Data extracted from a collection =
↓

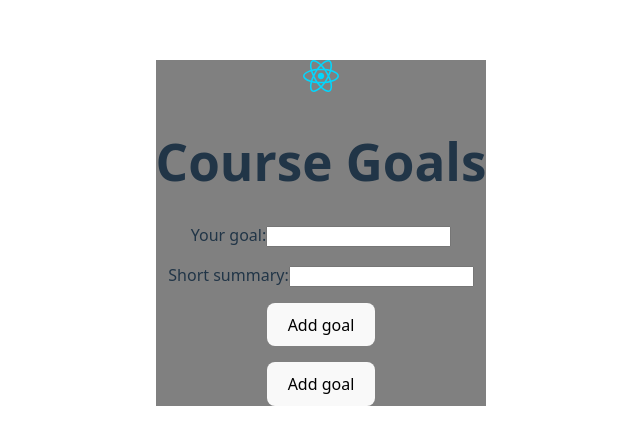
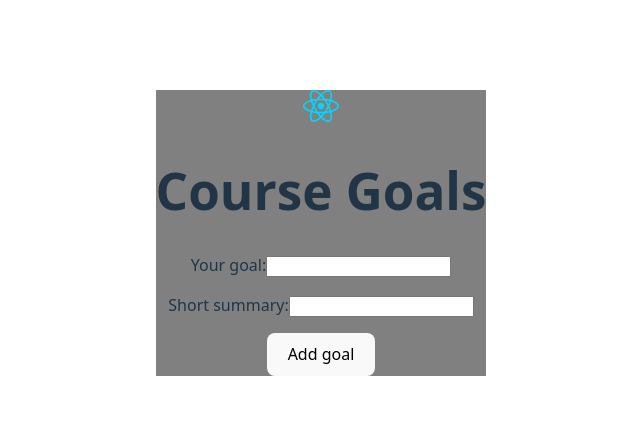
Before and after one commit to carlosjtandem/TS-and-React, a React (Vite) app in the folder react-ts-basics/: page / in a window 1280 px wide. Shown: the part 159-604 px from the top of the page, without its empty margins (319-959 px from the left). Built offline with nearby package versions, Linux system fonts and the light colour scheme.

Commit message:
Added useRef logic

```diff
--- a/react-ts-basics/src/App.tsx
+++ b/react-ts-basics/src/App.tsx
@@ -16,12 +16,12 @@ function App() {
   // const [goals, setGoals] = useState([]);  // common use, in this case the goals is an array of objects
   const [goals, setGoals] = useState<CourseGoal[]>([]);
 
-  function handleAddGoal() {
+  function handleAddGoal(goal: string, summary: string) {
     console.log("Add goal");
     setGoals((prevGoals) => {
       const newGoal: CourseGoal = {
-        title: "New goal",
-        description: "New goal description",
+        title: goal,
+        description: summary,
         id: Math.random(),
       };
       // const newGoals = [...prevGoals, newGoal];  // this is the same as the next line
@@ -38,8 +38,8 @@ function App() {
       <Header image={{ src: goalsImg, alt: "A list of goals" }}>
         <h1>Course Goals</h1>
       </Header>
-      <NewGoal />
-      <button onClick={handleAddGoal}>Add goal</button>
+      <NewGoal onAddGoal={handleAddGoal}/>
+      {/* <button onClick={handleAddGoal}>Add goal</button> */}
       <CourseGoalList goals={goals} onDeleteGoal={handleDeleteGoal} />
     </div>
   );
--- a/react-ts-basics/src/components/NewGoal.tsx
+++ b/react-ts-basics/src/components/NewGoal.tsx
@@ -1,19 +1,36 @@
-import { FormEvent } from "react";
+import { FormEvent, useRef } from "react";
 
-export default function NewGoal() {
-  function handleSubmit(event: FormEvent) {
+type NewGoalProps = {
+  onAddGoal: (goal: string, summary: string) => void;
+};
+
+export default function NewGoal({ onAddGoal }: NewGoalProps) {
+  //To use in each input
+  const goal = useRef<HTMLInputElement>(null); // We should initializate with null because is necesary when we use useRef
+  const summary = useRef<HTMLInputElement>(null);
+
+  // A prop that recieve a value as a function
+
+  function handleSubmit(event: FormEvent<HTMLFormElement>) {
     //prevent user default behaivor
     event.preventDefault();
+
+    const enteredGoal = goal.current!.value; // '!'= means that the values not should be null.
+    const enteredSummary = summary.current!.value;
+    // we'll use useREF to get info from the input values
+    // new FormData(event.currentTarget);
+    event.currentTarget.reset(); // To clear the inputs after submiting
+    onAddGoal(enteredGoal, enteredSummary);
   }
   return (
     <form onSubmit={handleSubmit}>
       <p>
         <label>Your goal:</label>
-        <input id="goal" type="text" />
+        <input id="goal" type="text" ref={goal} />
       </p>
       <p>
         <label>Short summary:</label>
-        <input id="summary" type="text" />
+        <input id="summary" type="text" ref={summary} />
       </p>
       <p>
         <button>Add goal</button>
```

↑

Copy all the lines of data exactly as they appear, dropping any images.

Task output =
Before and after one commit to carlosjtandem/TS-and-React, a React (Vite) app in the folder react-ts-basics/: page / in a window 1280 px wide. Shown: the part 159-604 px from the top of the page, without its empty margins (319-959 px from the left). Built offline with nearby package versions, Linux system fonts and the light colour scheme.

Commit message:
Added useRef logic

```diff
--- a/react-ts-basics/src/App.tsx
+++ b/react-ts-basics/src/App.tsx
@@ -16,12 +16,12 @@ function App() {
   // const [goals, setGoals] = useState([]);  // common use, in this case the goals is an array of objects
   const [goals, setGoals] = useState<CourseGoal[]>([]);
 
-  function handleAddGoal() {
+  function handleAddGoal(goal: string, summary: string) {
     console.log("Add goal");
     setGoals((prevGoals) => {
       const newGoal: CourseGoal = {
-        title: "New goal",
-        description: "New goal description",
+        title: goal,
+        description: summary,
         id: Math.random(),
       };
       // const newGoals = [...prevGoals, newGoal];  // this is the same as the next line
@@ -38,8 +38,8 @@ function App() {
       <Header image={{ src: goalsImg, alt: "A list of goals" }}>
         <h1>Course Goals</h1>
       </Header>
-      <NewGoal />
-      <button onClick={handleAddGoal}>Add goal</button>
+      <NewGoal onAddGoal={handleAddGoal}/>
+      {/* <button onClick={handleAddGoal}>Add goal</button> */}
       <CourseGoalList goals={goals} onDeleteGoal={handleDeleteGoal} />
     </div>
   );
--- a/react-ts-basics/src/components/NewGoal.tsx
+++ b/react-ts-basics/src/components/NewGoal.tsx
@@ -1,19 +1,36 @@
-import { FormEvent } from "react";
+import { FormEvent, useRef } from "react";
 
-export default function NewGoal() {
-  function handleSubmit(event: FormEvent) {
+type NewGoalProps = {
+  onAddGoal: (goal: string, summary: string) => void;
+};
+
+export default function NewGoal({ onAddGoal }: NewGoalProps) {
+  //To use in each input
+  const goal = useRef<HTMLInputElement>(null); // We should initializate with null because is necesary when we use useRef
+  const summary = useRef<HTMLInputElement>(null);
+
+  // A prop that recieve a value as a function
+
+  function handleSubmit(event: FormEvent<HTMLFormElement>) {
     //prevent user default behaivor
     event.preventDefault();
+
+    const enteredGoal = goal.current!.value; // '!'= means that the values not should be null.
+    const enteredSummary = summary.current!.value;
+    // we'll use useREF to get info from the input values
+    // new FormData(event.currentTarget);
+    event.currentTarget.reset(); // To clear the inputs after submiting
+    onAddGoal(enteredGoal, enteredSummary);
   }
   return (
     <form onSubmit={handleSubmit}>
       <p>
         <label>Your goal:</label>
-        <input id="goal" type="text" />
+        <input id="goal" type="text" ref={goal} />
       </p>
       <p>
         <label>Short summary:</label>
-        <input id="summary" type="text" />
+        <input id="summary" type="text" ref={summary} />
       </p>
       <p>
         <button>Add goal</button>
```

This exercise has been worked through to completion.